- _WHAT THIS TASK INVOLVES_: Can you copy out the data exactly? Leave the images out.

===== RECORDS PROVIDED =====

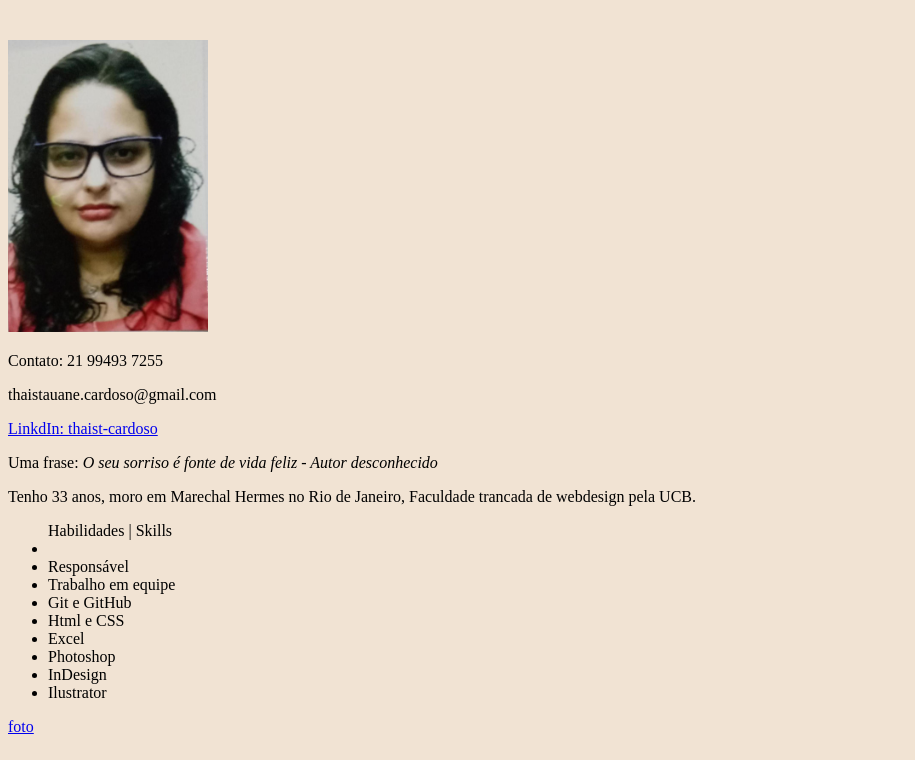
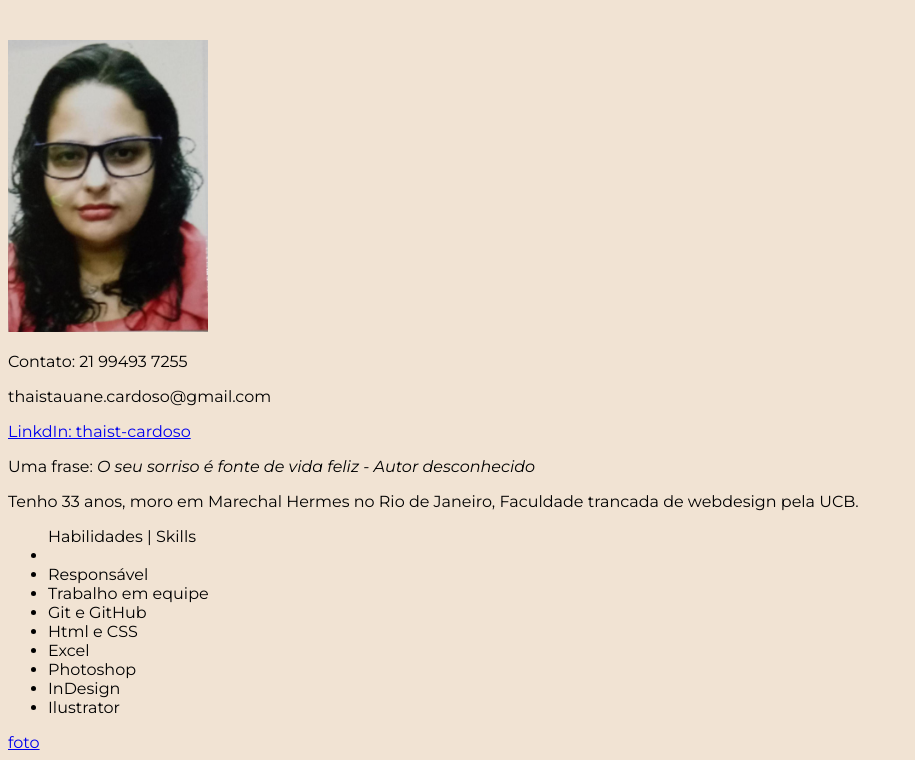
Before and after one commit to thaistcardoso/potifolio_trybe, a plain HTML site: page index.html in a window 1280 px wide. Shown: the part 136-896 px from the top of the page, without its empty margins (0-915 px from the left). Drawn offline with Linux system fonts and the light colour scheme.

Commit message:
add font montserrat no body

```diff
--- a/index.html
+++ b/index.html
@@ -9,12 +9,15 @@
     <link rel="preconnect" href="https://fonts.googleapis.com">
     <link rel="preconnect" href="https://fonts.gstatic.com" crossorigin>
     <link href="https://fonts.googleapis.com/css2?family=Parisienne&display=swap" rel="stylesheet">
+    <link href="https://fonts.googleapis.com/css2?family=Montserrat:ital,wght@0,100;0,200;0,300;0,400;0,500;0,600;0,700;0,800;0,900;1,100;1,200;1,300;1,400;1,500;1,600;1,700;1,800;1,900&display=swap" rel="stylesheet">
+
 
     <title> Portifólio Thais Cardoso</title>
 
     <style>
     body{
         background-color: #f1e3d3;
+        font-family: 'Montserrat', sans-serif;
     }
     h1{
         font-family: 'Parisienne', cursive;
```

=====

- _EXERCISE RESULT_:
Before and after one commit to thaistcardoso/potifolio_trybe, a plain HTML site: page index.html in a window 1280 px wide. Shown: the part 136-896 px from the top of the page, without its empty margins (0-915 px from the left). Drawn offline with Linux system fonts and the light colour scheme.

Commit message:
add font montserrat no body

```diff
--- a/index.html
+++ b/index.html
@@ -9,12 +9,15 @@
     <link rel="preconnect" href="https://fonts.googleapis.com">
     <link rel="preconnect" href="https://fonts.gstatic.com" crossorigin>
     <link href="https://fonts.googleapis.com/css2?family=Parisienne&display=swap" rel="stylesheet">
+    <link href="https://fonts.googleapis.com/css2?family=Montserrat:ital,wght@0,100;0,200;0,300;0,400;0,500;0,600;0,700;0,800;0,900;1,100;1,200;1,300;1,400;1,500;1,600;1,700;1,800;1,900&display=swap" rel="stylesheet">
+
 
     <title> Portifólio Thais Cardoso</title>
 
     <style>
     body{
         background-color: #f1e3d3;
+        font-family: 'Montserrat', sans-serif;
     }
     h1{
         font-family: 'Parisienne', cursive;
```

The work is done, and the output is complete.